Front-end code change data
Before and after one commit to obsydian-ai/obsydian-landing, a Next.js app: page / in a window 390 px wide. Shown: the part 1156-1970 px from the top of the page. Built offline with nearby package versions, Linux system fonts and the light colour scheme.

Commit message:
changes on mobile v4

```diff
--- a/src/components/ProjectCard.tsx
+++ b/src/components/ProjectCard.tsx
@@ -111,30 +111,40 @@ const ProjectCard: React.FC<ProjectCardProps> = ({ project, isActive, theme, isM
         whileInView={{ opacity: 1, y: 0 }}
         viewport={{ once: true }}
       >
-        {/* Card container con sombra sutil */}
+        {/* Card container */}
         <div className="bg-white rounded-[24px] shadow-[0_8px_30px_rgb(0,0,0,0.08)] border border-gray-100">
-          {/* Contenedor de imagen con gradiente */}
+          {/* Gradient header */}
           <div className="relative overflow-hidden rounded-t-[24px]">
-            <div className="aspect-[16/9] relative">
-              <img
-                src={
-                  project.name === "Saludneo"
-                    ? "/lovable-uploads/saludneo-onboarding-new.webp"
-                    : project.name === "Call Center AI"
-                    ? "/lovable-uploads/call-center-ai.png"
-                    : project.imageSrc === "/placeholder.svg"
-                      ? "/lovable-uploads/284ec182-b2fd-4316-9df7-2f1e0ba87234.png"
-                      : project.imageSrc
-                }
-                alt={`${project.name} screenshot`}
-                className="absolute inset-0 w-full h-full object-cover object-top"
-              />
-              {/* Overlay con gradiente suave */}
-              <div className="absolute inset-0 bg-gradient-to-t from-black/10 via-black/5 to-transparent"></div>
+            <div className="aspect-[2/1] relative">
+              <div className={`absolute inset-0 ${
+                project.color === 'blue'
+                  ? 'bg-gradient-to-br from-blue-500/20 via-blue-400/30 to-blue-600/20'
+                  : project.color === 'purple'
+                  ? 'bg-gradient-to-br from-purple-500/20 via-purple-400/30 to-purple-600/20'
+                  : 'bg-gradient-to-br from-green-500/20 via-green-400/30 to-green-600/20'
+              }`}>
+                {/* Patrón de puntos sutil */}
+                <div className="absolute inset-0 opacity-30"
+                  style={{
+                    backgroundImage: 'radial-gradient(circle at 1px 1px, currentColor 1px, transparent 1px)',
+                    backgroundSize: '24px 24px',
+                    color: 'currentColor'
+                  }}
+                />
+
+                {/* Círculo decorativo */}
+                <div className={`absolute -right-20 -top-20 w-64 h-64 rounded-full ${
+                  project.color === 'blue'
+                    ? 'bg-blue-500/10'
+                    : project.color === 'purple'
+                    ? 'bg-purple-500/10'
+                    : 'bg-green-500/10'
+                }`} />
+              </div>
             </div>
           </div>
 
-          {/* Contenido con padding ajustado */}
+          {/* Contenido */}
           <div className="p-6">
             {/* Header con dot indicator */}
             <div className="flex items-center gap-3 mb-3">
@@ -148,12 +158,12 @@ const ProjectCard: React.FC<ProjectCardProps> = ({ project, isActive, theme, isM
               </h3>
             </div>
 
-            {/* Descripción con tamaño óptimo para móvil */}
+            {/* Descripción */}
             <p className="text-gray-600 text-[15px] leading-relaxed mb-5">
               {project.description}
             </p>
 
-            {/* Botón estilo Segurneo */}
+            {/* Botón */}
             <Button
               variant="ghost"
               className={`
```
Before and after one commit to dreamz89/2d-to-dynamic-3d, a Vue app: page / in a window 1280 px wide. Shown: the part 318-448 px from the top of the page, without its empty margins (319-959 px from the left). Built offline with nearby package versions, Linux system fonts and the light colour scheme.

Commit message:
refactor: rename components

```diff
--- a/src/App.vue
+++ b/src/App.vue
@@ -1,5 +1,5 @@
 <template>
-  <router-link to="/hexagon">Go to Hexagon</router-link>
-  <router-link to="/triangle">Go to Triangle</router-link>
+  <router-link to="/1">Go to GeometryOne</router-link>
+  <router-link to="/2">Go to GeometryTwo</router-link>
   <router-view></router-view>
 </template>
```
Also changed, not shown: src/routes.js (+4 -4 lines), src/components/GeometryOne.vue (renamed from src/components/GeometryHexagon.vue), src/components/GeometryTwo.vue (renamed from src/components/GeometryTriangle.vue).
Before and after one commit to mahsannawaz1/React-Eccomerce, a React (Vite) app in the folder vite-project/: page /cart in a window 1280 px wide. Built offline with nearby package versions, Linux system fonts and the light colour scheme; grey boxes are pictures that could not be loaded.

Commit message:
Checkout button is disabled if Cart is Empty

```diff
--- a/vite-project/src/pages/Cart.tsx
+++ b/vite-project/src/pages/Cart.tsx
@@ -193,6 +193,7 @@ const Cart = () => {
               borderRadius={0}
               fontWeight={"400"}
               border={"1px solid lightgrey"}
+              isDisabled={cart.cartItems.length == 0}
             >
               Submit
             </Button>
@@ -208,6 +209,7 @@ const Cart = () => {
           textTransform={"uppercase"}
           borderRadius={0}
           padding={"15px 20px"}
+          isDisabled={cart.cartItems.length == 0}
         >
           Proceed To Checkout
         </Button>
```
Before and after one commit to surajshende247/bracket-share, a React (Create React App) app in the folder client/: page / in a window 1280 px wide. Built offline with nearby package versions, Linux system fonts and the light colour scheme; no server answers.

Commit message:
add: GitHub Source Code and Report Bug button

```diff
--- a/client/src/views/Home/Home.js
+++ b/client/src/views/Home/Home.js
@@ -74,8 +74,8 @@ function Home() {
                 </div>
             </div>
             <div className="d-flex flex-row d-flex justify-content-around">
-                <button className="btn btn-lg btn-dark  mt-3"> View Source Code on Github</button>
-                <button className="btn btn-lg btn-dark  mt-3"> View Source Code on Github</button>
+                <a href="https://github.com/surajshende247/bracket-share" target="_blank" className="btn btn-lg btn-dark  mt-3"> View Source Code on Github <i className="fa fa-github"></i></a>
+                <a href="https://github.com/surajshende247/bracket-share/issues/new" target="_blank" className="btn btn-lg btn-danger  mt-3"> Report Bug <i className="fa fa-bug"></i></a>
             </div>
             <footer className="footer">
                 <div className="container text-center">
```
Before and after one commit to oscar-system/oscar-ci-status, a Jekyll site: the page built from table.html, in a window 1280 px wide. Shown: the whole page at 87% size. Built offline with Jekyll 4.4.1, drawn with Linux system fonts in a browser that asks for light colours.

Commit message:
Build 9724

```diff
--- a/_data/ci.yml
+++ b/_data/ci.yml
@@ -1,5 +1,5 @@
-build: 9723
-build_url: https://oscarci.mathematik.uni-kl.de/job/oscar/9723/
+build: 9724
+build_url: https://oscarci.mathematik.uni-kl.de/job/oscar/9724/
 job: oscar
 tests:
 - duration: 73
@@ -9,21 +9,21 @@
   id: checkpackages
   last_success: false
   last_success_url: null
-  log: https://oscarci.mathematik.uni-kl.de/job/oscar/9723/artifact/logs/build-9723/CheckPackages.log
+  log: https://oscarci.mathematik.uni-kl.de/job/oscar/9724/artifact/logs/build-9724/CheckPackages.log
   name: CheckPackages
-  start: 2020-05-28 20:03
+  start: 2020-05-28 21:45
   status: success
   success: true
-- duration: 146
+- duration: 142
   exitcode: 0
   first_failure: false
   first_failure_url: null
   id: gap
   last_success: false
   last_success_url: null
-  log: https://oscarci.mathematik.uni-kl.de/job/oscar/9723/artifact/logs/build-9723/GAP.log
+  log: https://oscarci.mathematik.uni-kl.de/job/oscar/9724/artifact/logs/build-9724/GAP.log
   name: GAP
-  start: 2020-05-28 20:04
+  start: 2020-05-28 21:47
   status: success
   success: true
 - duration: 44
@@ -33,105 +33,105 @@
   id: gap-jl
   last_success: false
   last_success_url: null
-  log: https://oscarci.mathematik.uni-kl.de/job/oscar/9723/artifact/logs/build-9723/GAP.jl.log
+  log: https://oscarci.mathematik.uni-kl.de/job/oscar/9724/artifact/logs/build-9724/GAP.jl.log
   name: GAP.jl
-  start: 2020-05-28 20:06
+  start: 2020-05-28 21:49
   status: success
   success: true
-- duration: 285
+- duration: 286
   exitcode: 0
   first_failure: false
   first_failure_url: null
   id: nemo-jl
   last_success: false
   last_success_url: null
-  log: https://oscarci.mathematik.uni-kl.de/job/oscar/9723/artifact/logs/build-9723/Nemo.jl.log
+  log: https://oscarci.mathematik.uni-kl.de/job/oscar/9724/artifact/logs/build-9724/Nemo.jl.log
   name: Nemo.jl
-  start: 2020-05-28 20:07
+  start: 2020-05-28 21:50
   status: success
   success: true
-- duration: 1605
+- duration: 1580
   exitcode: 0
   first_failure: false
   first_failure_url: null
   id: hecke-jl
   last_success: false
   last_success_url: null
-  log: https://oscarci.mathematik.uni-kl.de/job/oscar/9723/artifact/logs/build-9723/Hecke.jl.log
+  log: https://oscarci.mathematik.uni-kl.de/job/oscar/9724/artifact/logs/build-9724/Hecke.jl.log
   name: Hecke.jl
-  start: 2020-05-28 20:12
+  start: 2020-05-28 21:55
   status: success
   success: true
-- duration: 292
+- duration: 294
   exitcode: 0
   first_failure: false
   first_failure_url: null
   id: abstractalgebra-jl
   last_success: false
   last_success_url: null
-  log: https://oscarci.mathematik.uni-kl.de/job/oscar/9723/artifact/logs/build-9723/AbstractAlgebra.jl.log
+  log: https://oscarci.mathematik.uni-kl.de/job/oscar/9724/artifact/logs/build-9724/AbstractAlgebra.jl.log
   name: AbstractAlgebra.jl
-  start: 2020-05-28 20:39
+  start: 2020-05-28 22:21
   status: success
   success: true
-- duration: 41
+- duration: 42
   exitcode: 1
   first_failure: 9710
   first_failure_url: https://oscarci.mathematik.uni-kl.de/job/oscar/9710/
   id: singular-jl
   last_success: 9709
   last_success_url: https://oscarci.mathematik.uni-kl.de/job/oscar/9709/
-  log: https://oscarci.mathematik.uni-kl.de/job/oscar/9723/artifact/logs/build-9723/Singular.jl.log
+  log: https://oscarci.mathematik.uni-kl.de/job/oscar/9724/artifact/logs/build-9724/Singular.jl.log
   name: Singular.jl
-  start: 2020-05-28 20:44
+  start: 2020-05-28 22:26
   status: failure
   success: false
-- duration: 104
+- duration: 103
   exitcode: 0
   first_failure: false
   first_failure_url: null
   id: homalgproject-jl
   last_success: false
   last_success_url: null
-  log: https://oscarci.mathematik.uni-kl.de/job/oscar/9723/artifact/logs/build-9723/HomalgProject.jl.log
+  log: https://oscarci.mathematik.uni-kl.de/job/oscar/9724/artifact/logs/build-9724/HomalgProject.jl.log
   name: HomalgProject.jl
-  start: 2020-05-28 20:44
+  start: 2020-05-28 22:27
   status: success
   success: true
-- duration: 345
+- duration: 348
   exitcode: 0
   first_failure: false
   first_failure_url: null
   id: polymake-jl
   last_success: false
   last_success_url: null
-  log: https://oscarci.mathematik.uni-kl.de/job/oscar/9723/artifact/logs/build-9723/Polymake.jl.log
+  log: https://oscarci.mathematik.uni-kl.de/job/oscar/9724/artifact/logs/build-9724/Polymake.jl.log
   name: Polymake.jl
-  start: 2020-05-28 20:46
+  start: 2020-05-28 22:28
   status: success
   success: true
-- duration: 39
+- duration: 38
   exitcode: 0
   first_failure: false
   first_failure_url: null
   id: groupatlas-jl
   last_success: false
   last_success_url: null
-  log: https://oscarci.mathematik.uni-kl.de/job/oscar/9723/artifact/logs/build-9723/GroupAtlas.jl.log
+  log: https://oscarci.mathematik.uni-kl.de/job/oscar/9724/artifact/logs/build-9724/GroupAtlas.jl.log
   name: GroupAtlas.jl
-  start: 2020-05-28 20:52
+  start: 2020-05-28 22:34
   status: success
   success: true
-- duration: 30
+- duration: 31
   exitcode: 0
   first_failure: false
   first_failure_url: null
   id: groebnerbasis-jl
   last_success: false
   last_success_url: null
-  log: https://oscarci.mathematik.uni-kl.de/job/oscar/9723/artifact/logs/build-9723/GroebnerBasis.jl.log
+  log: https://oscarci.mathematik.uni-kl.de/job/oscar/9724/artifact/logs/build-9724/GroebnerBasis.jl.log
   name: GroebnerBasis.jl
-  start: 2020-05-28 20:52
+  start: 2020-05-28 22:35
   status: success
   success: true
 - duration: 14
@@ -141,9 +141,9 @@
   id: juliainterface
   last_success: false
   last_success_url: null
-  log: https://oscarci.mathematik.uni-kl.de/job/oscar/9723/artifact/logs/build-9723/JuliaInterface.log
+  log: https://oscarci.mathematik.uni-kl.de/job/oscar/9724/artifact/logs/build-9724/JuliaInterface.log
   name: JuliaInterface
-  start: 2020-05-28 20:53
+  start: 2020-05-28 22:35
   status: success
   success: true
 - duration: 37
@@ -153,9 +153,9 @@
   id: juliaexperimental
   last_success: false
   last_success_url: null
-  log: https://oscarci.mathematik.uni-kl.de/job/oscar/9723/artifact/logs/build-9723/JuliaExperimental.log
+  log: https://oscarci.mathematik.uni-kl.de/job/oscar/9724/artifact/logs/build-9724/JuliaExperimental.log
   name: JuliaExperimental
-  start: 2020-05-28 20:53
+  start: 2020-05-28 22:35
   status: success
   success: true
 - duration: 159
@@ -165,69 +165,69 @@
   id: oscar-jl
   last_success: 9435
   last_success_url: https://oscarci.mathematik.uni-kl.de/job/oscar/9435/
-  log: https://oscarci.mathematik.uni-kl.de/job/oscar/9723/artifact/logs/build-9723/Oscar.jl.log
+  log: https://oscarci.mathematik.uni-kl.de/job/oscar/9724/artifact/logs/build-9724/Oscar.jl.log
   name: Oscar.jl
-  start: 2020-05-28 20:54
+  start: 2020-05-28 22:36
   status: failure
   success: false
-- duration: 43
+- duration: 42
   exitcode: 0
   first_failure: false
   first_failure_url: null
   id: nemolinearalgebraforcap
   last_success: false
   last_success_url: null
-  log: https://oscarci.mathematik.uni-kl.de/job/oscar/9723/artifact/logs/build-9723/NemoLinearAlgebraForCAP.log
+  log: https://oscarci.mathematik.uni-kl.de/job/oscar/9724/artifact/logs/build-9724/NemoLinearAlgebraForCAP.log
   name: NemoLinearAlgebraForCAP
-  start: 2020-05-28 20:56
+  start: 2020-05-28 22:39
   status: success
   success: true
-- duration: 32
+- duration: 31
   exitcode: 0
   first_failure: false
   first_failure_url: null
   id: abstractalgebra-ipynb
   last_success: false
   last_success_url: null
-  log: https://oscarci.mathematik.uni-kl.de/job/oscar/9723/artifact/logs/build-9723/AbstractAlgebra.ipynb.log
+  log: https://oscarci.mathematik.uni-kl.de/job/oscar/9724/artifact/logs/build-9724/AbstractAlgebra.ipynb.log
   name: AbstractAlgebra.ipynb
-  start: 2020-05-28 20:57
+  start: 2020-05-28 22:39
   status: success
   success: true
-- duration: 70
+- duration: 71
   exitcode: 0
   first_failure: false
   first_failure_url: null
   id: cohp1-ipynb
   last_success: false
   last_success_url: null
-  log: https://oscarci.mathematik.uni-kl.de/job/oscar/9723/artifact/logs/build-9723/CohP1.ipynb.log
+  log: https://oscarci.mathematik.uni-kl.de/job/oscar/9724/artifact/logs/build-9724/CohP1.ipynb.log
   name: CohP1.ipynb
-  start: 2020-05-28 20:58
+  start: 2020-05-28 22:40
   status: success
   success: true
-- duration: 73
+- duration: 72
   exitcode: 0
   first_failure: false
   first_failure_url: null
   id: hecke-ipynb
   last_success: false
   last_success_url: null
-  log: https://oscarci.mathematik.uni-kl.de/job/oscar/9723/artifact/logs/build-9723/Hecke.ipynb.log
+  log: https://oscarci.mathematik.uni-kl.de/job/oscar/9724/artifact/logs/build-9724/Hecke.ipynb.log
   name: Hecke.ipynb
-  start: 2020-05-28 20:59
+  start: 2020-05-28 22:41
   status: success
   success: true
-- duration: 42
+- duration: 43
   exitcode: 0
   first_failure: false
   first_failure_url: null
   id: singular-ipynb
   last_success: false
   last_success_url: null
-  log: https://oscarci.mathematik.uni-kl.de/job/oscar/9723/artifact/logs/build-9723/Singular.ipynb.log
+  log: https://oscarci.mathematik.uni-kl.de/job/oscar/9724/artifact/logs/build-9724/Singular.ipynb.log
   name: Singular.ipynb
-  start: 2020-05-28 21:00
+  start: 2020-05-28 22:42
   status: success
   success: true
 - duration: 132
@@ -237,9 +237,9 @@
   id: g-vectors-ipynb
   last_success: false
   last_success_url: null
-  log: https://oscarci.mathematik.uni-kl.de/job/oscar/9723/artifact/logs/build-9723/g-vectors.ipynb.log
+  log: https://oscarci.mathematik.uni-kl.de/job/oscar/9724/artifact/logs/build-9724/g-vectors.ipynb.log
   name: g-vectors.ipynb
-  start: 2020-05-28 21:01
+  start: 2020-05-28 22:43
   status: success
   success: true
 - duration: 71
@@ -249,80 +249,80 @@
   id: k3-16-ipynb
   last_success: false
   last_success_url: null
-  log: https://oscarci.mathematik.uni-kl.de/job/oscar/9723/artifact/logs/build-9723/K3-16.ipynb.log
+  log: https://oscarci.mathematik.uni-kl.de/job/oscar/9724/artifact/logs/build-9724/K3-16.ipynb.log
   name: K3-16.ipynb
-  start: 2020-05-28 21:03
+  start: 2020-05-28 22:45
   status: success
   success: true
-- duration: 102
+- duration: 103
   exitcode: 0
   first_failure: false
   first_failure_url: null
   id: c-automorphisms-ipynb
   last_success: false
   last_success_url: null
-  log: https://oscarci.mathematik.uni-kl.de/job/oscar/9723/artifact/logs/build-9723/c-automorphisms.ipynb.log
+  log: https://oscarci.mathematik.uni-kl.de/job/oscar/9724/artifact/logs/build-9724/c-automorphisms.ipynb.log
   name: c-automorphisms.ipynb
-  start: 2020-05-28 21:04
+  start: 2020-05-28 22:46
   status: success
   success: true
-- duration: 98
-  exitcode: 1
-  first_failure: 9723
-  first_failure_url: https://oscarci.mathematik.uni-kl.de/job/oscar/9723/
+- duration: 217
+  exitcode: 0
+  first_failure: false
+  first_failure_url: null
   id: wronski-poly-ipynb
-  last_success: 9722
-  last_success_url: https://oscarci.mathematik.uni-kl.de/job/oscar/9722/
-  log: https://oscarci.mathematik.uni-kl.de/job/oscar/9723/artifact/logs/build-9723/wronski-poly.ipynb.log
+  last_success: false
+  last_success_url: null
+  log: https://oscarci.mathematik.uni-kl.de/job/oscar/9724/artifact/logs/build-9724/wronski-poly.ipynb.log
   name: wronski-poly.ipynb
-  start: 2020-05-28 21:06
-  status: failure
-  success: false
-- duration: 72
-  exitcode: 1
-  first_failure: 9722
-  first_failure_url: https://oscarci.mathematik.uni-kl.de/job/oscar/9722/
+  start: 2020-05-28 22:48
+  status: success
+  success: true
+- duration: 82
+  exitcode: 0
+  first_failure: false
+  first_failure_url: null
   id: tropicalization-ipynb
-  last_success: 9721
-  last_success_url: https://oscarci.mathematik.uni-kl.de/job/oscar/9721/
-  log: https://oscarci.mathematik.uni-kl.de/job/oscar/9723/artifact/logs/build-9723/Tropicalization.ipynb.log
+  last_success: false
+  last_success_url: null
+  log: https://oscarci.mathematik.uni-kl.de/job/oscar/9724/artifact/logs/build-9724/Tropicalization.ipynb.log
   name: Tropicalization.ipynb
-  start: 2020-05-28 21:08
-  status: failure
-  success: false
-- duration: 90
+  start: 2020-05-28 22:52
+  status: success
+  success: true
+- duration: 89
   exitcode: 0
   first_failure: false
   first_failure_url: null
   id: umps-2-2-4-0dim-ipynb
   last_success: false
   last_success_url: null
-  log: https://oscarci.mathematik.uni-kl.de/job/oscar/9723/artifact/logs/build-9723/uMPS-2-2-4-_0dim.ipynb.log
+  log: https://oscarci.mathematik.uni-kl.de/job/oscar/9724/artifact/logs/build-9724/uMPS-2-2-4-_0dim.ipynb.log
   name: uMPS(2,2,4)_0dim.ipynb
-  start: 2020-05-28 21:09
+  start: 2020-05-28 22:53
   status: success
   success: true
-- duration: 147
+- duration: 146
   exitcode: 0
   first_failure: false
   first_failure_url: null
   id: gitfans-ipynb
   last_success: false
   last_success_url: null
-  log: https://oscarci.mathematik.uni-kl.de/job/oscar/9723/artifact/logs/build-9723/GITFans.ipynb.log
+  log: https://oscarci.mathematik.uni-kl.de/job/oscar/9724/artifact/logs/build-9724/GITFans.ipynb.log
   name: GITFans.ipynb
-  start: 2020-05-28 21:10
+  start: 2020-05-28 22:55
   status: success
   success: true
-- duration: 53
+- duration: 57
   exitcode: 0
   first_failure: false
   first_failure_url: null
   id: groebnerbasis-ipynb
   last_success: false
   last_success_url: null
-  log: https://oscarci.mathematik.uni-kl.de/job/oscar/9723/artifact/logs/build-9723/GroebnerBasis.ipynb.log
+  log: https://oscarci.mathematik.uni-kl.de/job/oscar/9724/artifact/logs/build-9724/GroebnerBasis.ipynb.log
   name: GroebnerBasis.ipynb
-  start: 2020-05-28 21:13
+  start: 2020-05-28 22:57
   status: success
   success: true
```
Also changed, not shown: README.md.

* [WHAT IS BEING ASKED] Whenever a line above includes "transparent", copy it in full.

* [TASK ANSWER]
-              <div className="absolute inset-0 bg-gradient-to-t from-black/10 via-black/5 to-transparent"></div>
+                    backgroundImage: 'radial-gradient(circle at 1px 1px, currentColor 1px, transparent 1px)',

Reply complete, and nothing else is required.